*** Begin section ***

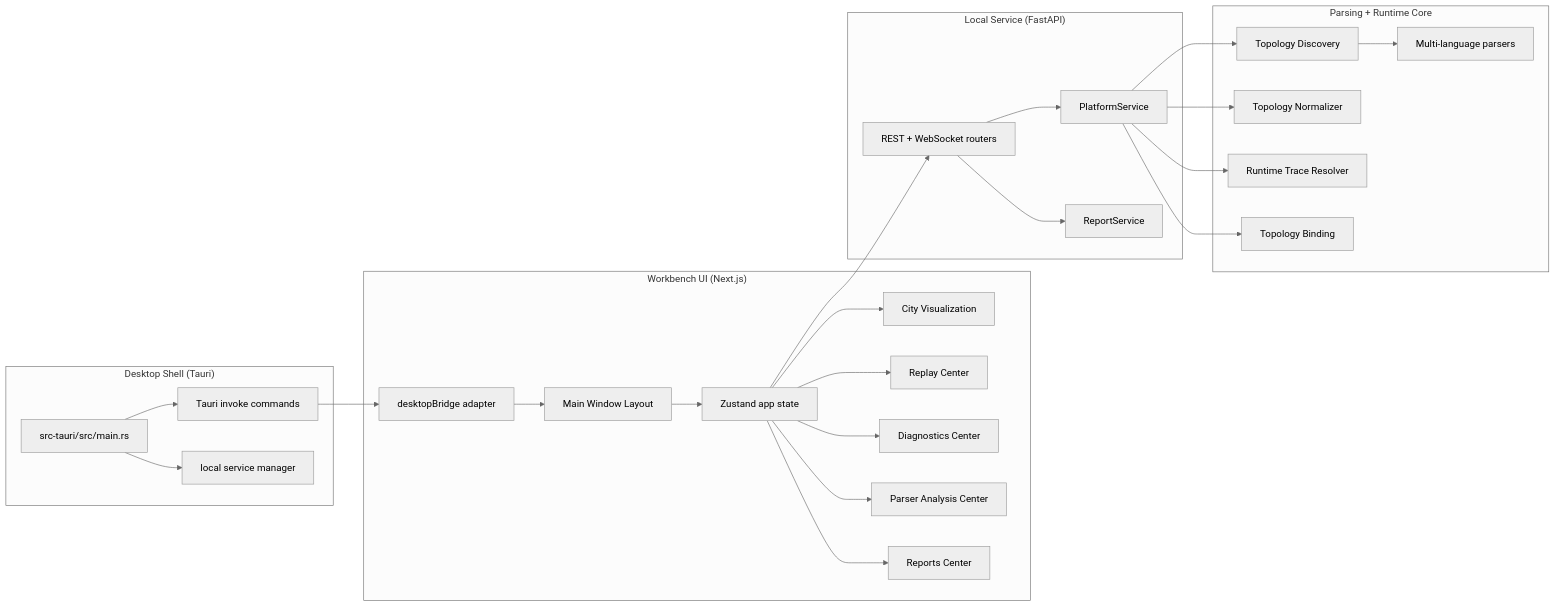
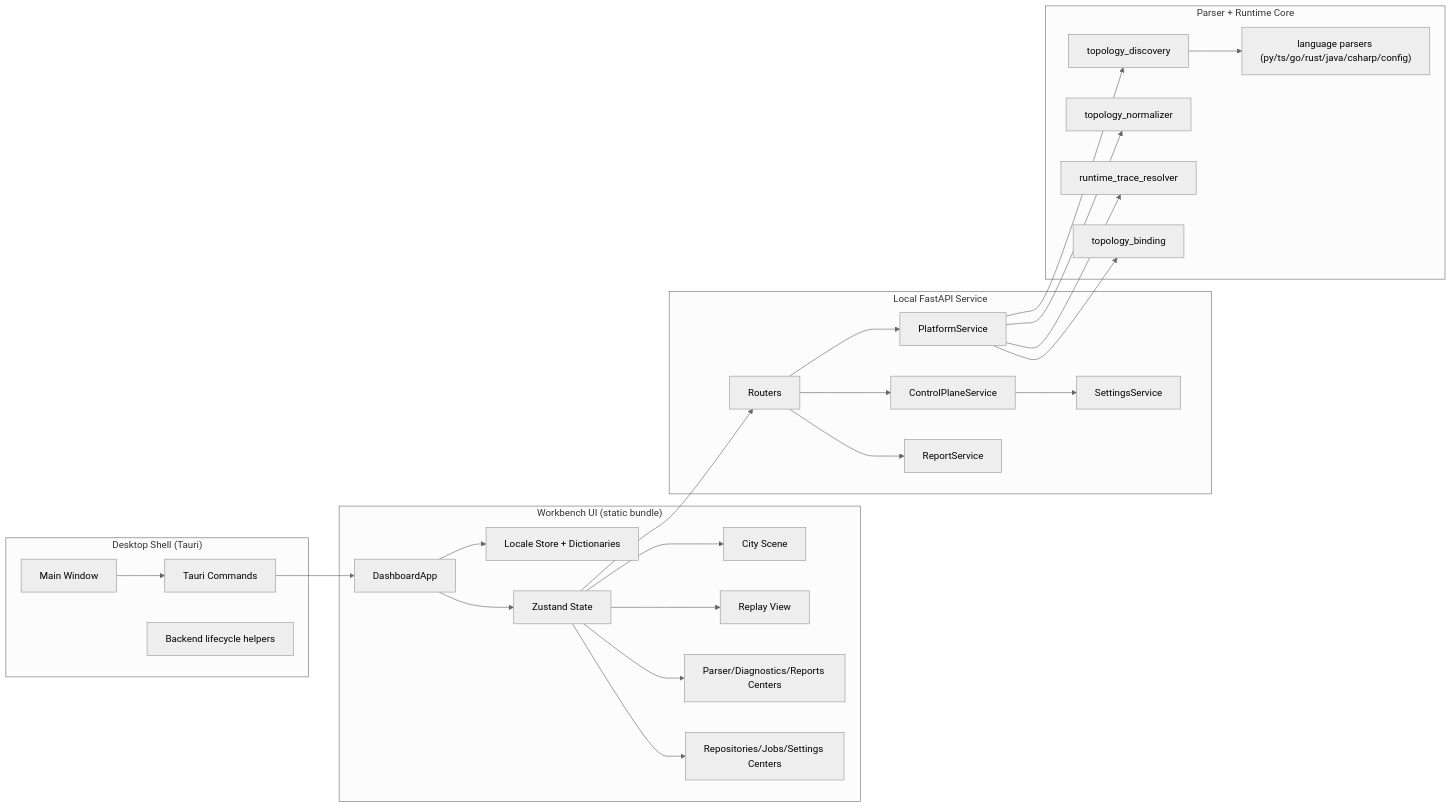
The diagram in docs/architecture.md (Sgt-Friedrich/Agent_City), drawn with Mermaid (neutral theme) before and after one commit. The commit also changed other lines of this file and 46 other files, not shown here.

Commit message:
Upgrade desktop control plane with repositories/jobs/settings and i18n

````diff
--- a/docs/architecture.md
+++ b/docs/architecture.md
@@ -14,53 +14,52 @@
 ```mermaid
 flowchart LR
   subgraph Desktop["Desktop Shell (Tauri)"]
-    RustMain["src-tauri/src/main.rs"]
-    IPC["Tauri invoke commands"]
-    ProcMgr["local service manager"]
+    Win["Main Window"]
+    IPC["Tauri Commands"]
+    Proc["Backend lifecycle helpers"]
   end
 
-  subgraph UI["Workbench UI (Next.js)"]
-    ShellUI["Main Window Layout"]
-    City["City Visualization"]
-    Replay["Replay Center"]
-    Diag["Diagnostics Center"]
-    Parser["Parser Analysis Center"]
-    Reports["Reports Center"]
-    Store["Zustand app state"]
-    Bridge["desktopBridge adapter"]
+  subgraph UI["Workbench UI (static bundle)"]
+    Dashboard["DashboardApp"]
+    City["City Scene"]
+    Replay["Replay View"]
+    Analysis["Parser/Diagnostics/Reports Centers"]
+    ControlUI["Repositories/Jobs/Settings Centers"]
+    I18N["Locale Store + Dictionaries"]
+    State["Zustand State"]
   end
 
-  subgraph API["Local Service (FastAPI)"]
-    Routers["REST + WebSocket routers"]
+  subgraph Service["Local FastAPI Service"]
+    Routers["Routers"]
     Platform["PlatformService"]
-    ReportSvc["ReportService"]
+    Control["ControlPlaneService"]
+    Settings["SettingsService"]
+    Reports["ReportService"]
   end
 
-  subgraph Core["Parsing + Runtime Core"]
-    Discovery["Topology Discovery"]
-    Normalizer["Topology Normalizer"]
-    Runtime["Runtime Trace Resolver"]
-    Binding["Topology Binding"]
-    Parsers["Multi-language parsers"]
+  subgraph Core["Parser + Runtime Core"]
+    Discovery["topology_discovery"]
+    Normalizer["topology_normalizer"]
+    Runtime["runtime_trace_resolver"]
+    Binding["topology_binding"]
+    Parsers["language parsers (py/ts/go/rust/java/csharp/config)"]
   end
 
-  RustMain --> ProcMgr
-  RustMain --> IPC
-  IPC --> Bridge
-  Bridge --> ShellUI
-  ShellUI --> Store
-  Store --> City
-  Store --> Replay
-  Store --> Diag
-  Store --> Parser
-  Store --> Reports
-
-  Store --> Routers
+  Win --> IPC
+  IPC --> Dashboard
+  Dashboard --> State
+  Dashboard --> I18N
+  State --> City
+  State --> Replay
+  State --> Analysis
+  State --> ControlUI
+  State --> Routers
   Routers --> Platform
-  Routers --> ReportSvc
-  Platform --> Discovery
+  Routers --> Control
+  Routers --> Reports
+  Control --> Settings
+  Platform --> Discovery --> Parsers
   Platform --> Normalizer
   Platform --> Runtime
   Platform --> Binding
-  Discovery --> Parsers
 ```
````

*** End section ***
*** Begin section ***

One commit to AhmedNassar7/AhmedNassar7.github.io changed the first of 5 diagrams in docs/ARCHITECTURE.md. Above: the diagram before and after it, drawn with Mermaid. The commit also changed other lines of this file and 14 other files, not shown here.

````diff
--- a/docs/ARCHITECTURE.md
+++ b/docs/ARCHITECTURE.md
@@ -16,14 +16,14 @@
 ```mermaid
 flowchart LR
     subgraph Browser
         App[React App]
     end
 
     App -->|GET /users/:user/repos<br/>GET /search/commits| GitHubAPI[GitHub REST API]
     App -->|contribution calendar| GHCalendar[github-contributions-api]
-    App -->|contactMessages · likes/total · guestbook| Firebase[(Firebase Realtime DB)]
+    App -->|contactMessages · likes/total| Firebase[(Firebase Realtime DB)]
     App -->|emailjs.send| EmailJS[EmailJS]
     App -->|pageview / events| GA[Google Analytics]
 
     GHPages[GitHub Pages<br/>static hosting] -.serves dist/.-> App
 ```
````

*** End section ***
*** Begin section ***

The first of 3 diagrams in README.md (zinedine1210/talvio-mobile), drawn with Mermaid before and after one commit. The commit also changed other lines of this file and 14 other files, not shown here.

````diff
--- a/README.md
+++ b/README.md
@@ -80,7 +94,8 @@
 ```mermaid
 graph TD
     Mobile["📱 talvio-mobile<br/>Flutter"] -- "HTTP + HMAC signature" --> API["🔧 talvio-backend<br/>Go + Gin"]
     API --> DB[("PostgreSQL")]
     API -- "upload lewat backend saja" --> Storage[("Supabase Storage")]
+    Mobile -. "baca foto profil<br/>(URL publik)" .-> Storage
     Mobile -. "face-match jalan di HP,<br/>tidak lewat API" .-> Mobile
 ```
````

*** End section ***

What the exercise asks:
Among the entries, find every line holding "Platform" and return it.

Written response:
     Platform["PlatformService"]
   Routers --> Platform
-  Platform --> Discovery
+  Platform --> Discovery --> Parsers
   Platform --> Normalizer
   Platform --> Runtime
   Platform --> Binding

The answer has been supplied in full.